In the IRC Handicap class, Zan Drejes helped pull together a team that included Tom Siebel (owner of the MOD 70 ft trimaran ORION) to compete on a borrowed J/125- Andy Costello’s DOUBLE TROUBLE.  “We really loved the course selection,” said Zan, “It kept crews on their toes and always something interesting. We didn't sail on Saturday because Tom had other things on the schedule, but Sunday's race was fun too, with the ride out to Point Diablo and then below Alcatraz, back up to Yellow Bluff, back to X down to 21 again then up to Blackaller before the finish, was great.”

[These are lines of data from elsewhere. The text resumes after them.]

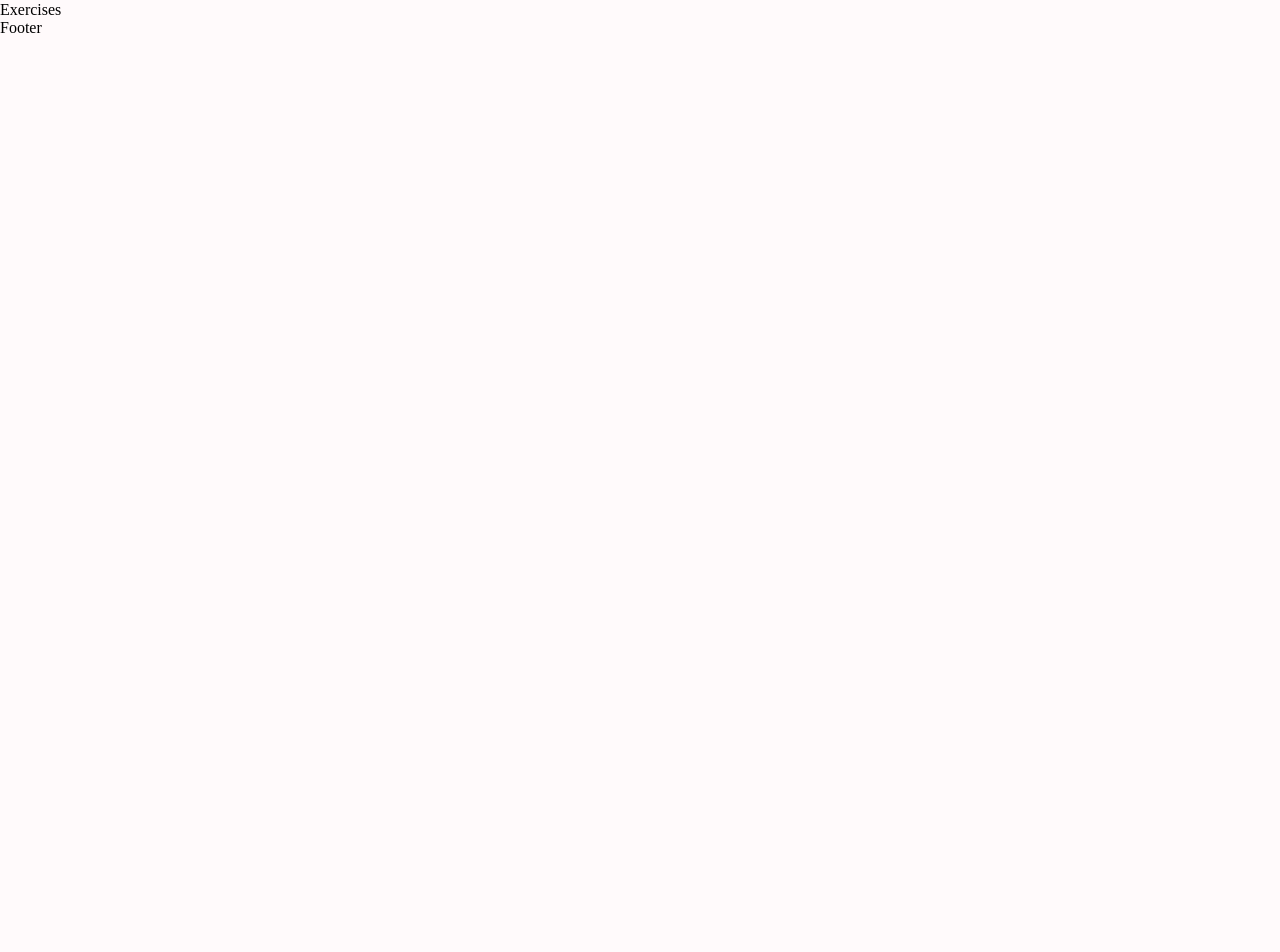
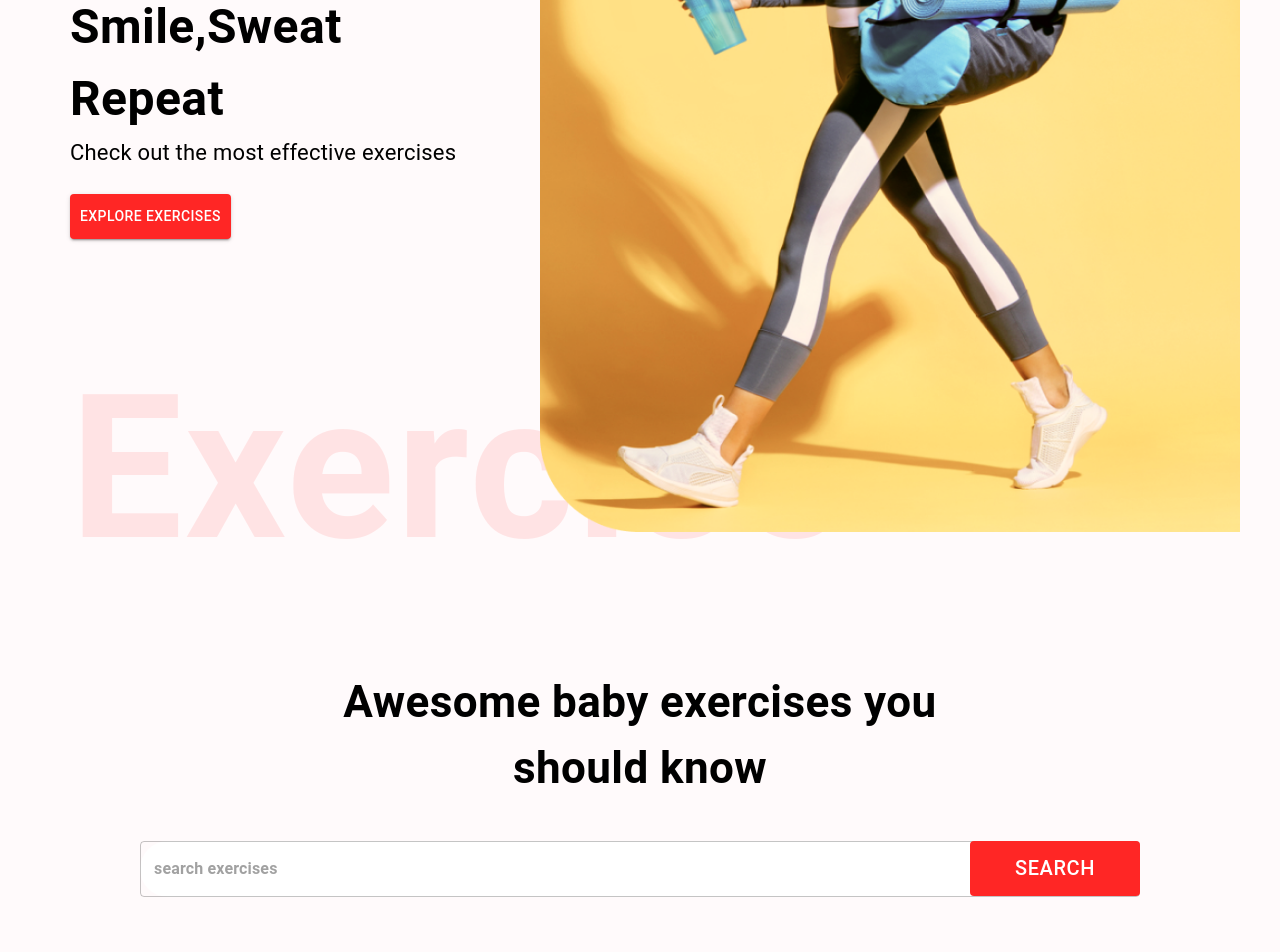
Before and after one commit to aditya7068/gym-app, a React (Create React App) app: page / in a window 1280 px wide. Shown: the part 340-1292 px from the top of the page. Before the commit the page ends 800 px from the top, so only its background shows below. Built offline with nearby package versions, Linux system fonts and the light colour scheme.

Commit message:
Added Api Calls

```diff
--- a/src/App.css
+++ b/src/App.css
@@ -59,7 +59,7 @@ body {
     top: 0px;
     width: 700px;
     height: 900px;
-    margin-top: -330px;
+    margin-top: -300px;
 
   }
 
--- a/src/components/HeroBanner.js
+++ b/src/components/HeroBanner.js
@@ -1,13 +1,25 @@
 import React from 'react'
-import {Box,Stack,Typography} from '@mui/material';
+import {Box,Stack,Typography,Button} from '@mui/material';
+import HeroBannerimg from '../assets/images/banner.png'
+
 const HeroBanner = () => {
   return (
     <Box sx={{
-        mt: {lg: '212px',xs:'70px'}
-    }}>
+        mt: {lg: '200px',xs:'70px'}, ml: {sm:'50px'}
+    }} position="relative" p="20px">
         <Typography color="#FF2625" fontWeight="600" fontSize="26px">
-            Fitness Club colabration with PornHub
+            Fitness Club
         </Typography>
+        <Typography fontWeight={700}
+        sx={{ fontSize: {lg: '48px',xs:'40px'}}} >
+            Smile,Sweat <br/> Repeat
+        </Typography>
+        <Typography  fontSize="22px" lineHeight="35px" mb={3}>Check out the most effective exercises</Typography>
+        <Button variant="contained" color="error" sx={{backgroundColor:'#FF2625',padding: '10px'}}>Explore Exercises </Button>
+        <Typography fontWeight={600} color="#FF2625" fontSize="200px" mt={10} sx={{opacity: 0.1,display:{lg: 'block',xs:'none'}}}>
+            Exercise
+        </Typography>
+        <img src={HeroBannerimg} alt="banner" className="hero-banner-img"/>
     </Box>
   )
 }
--- a/src/components/SearchExercises.js
+++ b/src/components/SearchExercises.js
@@ -1,8 +1,55 @@
-import React from 'react'
+import {React,useState,useEffect} from 'react'
+import {Box,Stack,TextField,Typography,Button} from '@mui/material'
+import { exerciseOptions,fetchData } from '../utils/fetchData';
+const SearchExercises = () => {
+  const[search,setSearch]=useState("");
+  const inputevent=(event)=> {
+    setSearch(event.target.value.toLowerCase());
+    console.log(search)
+  };
+  const handleSearch=async () => {
+  if(search){
+    const exercisesData = await fetchData('https://exercisedb.p.rapidapi.com/exercises',exerciseOptions);
+    console.log(exercisesData);
+  }
+  }
 
-const SearchExercises = () => {
+
   return (
-    <div>SearchExercises</div>
+    <Stack   alignItems="center" justifyContent="center" mt="30px" pd="20px" sx={{
+
+    }}>
+
+     <Typography textAlign="center" fontWeight={700} sx={{ fontSize: {lg:'44px',xs:'40px'}}} mb="40px"> Awesome baby exercises you <br/> should know </Typography>
+      <Box position="relative" mb="72px">
+        <TextField sx={{
+          input:{fontWeight:'700',border:'none',borderRadius:'4px'},
+         width:{lg:'1000px',xs:'350px'},
+         fontSize:{lg:'',xs:'45px'},
+         backgroundColor:'#fff',
+         borderRadius: '400px',
+
+        }}
+        placeholder='search exercises'
+        height='74px'
+        value={search}
+        type='text'
+        onChange={inputevent}
+        />
+        <Button className="search-btn" sx={{
+          position:'absolute',
+          right:'0',
+          height:'55px',
+          backgroundColor:'#FF2625',
+          color:'#fff',
+          width:{lg:'170px',xs:'80px'},
+          fontSize:{lg: '20px',xs:'14px'}
+        }}
+        onClick={handleSearch}
+        >Search</Button>
+      </Box>
+
+    </Stack>
   )
 }
 
--- /dev/null
+++ b/src/utils/fetchData.js
@@ -0,0 +1,13 @@
+export const exerciseOptions = {
+    method: 'GET',
+    headers: {
+      'X-RapidAPI-Key':process.env.REACT_APP_RAPID_API_KEY ,
+      'X-RapidAPI-Host': 'exercisedb.p.rapidapi.com',
+
+}
+};
+export const fetchData= async(url,options) => {
+const response =await fetch (url,options);
+const data = await response.json();
+return data;
+}
```
Also changed, not shown: src/components/Exercises.js (line endings or trailing spaces), 1 other file (tests, documents, lock files or other folders).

J/111 sailing under spinnaker on San Francisco BayIn the ever-competitive J/111 Class, no boat had a bigger comeback than Rob Thies' J/111 AEOLUS, which had a couple snafus during the first trip out the Gate on Friday and was at the back of the fleet as they headed towards the first leeward mark, but was in third when the fleet re-entered the Bay on lap 2.  “We had some hiccups early and the breeze was light, which did not allow us any opportunities on the first lap. But when things picked up a bit, we were able to reel in boats that had trouble with the building breeze and big bay ebb,” alluded AEOLUS crewman Bryan Edwards.

AEOLUS’ owner Rob Thies said, “the Aldo races were great and weather was fantastic. First, we didn't have our regular crew for the Aldo race and several substitutes, therefore execution and workflow was not exactly in synch. We had many good things happen (like - Race 1 in first place, then spinnaker problems put us in last place and then had to climb back up to finishing in 3rd place), but it was largely a disappointment for us over the weekend. Second, I think the fleet is progressing very well. All the other J/111s have stepped their execution on boat-handling. The fleet is very competitive overall and with strong racers. And, third, we would LOVE to see more boats participate for RBBS!!”

Roland Vandermeer's BIG BLAST was able to reel in Dorian McKelvy's MADMEN to claim 1st in Fridays Double Bonita Race, and 3 bullets in Saturday’s Buoy races and a deuce on Sunday's Bay Tour finale enabled them to win the seven boat J-111 division.

Taking second in the 111s was Dick Swanson’s BAD DOG, winning the tie-breaker over MADMEN by virtue of winning the last race of the series on Sunday.  Fourth was Theis’ AELOUS and fifth was Nesrin Basoz’s SWIFT NESS.  Sailing photo credits- Erik Simonson- pressure-drop.us